This essay examines one specific region of the South, the South Carolina up country, and demonstrates how migrant Jews provided consumer goods and contributed to commercial growth at a time when the economic and political power of rural planters was giving way to town-based businessmen.2 Jewish influence on consumer culture and commercial activity was not unique to the up country of South Carolina, however. Jewish peddlers and merchants were ubiquitous throughout the postbellum South as well as the expanding West.3

While northern investors and southern progressives transformed the economic base of the Carolina up country from cotton production to textile manufacturing after the Civil War, peddlers and merchants - both Jew and gentile - provided a wide array of goods to the burgeoning population.4 As they moved up the economic ladder, Jewish migrants entered the southern middle class and became vigorous players in civic and community life. Comparable to patterns in other parts of the South, Jews in the up country steadily reformulated their ethnic identity to blend into southern culture.

JEWS IN SOUTH CAROLINA

Jewish settlement dates to the seventeenth century in the British colony of Carolina, where it was largely concentrated in the port city of Charleston, a thriving trading center that was home to the largest American Jewish community in 1820. While the Sephardim, Jews of Iberian descent, immigrated to Charleston during the colonial period, later arrivals tended to be Ashkenazi Jews, almost all of them from the German-speaking lands of central Europe.5

The number of Jews engaged in peddling increased during the late nineteenth century with the coming of eastern Europeans. Deteriorating economic conditions coupled with violent anti-Semitism in the Russian Empire resulted in the emigration of some 2.25 million Jews from Ukraine, Belarus, Lithuania, Poland, Romania, and Galicia to the United States between 1890 and 1924. While the majority of late-nineteenth-century Jewish immigrants settled in the urbanized Northeast and Upper Midwest where garment manufacturing dominated the economic landscape, smaller numbers followed kinship and social networks to rural areas and small towns scattered from coast to coast and took up peddling. The appearance of eastern European Jewish peddlers below the Mason-Dixon line places the South in an expansive trajectory of Jewish migration that helped to shape domestic commerce during the post-Civil War era.

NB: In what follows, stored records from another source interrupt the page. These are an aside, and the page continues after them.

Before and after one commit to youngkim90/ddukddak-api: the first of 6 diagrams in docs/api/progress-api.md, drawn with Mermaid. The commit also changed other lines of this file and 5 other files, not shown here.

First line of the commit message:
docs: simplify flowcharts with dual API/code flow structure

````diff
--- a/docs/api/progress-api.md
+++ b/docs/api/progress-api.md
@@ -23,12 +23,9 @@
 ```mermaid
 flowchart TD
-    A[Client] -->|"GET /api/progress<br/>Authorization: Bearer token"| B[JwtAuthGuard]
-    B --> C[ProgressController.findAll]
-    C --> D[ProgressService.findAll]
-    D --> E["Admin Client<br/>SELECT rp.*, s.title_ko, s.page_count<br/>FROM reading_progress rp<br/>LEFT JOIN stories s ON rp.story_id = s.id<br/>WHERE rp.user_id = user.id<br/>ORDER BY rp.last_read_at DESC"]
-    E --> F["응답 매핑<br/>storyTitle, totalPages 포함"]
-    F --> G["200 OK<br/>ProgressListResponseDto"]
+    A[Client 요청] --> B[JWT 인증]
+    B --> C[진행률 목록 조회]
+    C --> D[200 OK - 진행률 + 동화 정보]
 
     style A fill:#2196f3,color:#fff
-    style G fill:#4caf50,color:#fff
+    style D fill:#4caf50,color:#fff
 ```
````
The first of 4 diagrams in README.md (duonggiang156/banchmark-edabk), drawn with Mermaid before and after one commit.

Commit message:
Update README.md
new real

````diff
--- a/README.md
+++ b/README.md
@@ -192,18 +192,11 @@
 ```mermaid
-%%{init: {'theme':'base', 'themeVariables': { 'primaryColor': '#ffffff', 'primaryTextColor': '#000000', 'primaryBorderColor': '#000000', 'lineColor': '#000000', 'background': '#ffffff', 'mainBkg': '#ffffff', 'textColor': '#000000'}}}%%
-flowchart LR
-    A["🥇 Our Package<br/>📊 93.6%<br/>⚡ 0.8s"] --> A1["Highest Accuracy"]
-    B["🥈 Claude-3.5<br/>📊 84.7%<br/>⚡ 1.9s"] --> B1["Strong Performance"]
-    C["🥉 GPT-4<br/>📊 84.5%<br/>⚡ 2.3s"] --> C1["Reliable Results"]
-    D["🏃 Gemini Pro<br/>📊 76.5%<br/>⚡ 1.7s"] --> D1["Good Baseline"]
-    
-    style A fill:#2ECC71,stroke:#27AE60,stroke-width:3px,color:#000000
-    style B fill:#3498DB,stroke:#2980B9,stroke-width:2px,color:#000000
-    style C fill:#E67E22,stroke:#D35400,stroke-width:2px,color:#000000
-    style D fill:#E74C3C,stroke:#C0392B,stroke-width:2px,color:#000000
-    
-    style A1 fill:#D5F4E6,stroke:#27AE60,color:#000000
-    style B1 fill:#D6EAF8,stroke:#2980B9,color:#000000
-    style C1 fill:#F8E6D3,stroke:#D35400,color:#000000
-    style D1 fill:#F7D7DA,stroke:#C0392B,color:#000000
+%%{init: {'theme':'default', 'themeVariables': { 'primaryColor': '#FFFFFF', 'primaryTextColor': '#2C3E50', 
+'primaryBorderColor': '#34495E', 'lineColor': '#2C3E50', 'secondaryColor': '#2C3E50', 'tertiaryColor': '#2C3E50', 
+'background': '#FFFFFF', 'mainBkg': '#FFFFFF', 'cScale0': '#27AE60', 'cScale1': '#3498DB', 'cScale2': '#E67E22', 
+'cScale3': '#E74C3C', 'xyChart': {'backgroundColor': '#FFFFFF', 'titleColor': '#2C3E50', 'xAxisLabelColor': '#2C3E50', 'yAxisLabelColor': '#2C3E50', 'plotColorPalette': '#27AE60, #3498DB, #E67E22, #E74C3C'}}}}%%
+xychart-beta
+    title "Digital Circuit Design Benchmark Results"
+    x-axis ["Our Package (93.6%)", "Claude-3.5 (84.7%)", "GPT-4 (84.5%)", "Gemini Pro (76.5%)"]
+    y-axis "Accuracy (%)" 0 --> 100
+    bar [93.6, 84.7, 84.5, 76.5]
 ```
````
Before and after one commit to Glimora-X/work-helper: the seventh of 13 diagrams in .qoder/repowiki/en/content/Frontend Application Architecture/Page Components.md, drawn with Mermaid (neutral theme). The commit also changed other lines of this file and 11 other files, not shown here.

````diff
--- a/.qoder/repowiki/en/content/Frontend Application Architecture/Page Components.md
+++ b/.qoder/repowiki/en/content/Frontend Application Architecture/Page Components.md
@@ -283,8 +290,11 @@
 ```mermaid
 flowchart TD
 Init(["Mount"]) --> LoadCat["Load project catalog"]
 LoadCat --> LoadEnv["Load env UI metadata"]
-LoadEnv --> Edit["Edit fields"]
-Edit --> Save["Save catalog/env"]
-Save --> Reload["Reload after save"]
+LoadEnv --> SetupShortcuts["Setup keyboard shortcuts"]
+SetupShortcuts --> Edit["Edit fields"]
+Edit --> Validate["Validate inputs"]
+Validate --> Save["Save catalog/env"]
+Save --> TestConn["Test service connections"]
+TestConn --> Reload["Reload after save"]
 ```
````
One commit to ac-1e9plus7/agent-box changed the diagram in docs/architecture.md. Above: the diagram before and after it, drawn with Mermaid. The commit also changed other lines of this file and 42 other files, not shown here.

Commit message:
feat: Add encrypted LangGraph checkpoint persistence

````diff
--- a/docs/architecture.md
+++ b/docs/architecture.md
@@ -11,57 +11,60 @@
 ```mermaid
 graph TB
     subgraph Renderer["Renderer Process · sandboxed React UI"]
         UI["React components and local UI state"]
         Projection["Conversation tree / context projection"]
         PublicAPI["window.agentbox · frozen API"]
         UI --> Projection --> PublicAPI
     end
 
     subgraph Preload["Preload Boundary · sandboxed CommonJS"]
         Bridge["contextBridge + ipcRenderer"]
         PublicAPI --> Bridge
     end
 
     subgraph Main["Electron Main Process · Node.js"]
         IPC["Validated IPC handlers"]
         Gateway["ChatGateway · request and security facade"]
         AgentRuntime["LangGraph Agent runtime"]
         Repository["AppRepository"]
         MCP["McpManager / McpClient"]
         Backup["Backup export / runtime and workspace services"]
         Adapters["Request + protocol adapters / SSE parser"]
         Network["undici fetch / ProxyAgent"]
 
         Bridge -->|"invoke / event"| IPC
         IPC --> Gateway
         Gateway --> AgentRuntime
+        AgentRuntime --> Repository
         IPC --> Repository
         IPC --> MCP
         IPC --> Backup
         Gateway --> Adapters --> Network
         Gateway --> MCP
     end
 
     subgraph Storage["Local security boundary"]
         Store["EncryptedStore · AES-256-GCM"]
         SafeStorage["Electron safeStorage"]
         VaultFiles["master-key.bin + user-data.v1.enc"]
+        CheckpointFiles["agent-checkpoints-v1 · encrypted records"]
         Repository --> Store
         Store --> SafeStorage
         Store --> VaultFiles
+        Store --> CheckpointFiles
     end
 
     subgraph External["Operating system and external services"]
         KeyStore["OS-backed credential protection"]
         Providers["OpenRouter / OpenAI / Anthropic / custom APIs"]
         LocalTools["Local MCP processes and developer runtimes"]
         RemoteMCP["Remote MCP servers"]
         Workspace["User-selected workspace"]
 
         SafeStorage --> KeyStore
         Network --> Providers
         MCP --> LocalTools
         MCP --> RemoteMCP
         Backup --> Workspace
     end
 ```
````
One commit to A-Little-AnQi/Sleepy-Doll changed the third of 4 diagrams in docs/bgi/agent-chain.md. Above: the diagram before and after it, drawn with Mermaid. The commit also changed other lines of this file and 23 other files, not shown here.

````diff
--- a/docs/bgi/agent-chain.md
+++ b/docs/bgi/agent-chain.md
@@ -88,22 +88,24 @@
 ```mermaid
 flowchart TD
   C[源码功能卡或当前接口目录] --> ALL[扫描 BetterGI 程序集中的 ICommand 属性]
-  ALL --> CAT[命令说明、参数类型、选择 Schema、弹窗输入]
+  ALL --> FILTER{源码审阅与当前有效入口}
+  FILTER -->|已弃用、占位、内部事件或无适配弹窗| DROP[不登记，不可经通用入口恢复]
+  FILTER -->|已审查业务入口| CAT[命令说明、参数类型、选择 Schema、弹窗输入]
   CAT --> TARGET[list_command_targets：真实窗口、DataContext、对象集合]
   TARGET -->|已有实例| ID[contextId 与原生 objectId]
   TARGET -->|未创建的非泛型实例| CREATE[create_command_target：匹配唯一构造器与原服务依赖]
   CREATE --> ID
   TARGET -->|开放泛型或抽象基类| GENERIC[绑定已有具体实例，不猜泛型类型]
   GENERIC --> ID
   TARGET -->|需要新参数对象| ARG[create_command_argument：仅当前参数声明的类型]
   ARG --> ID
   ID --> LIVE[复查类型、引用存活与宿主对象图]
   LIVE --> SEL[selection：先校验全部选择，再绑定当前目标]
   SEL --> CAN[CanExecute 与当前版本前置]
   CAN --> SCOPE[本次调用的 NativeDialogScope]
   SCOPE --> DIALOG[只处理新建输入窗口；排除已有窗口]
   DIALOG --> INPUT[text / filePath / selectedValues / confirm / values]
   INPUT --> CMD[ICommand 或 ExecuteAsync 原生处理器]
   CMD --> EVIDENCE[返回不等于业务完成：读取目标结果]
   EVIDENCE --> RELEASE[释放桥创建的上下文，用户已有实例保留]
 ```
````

Whereas the commercial spheres of their Jewish predecessors in the South had been confined to the port cities, eastern European Jews filled a different economic niche. Peddlers and shopkeepers as well as cloth and scrap-metal dealers, they ranged far into the southern interior selling clothing, needles, tobacco products, dry goods, hardware, and jewelry. Their extensive territory included the hinterlands of the up country, where large numbers of Scots-Irish had lived since before the Revolutionary War. …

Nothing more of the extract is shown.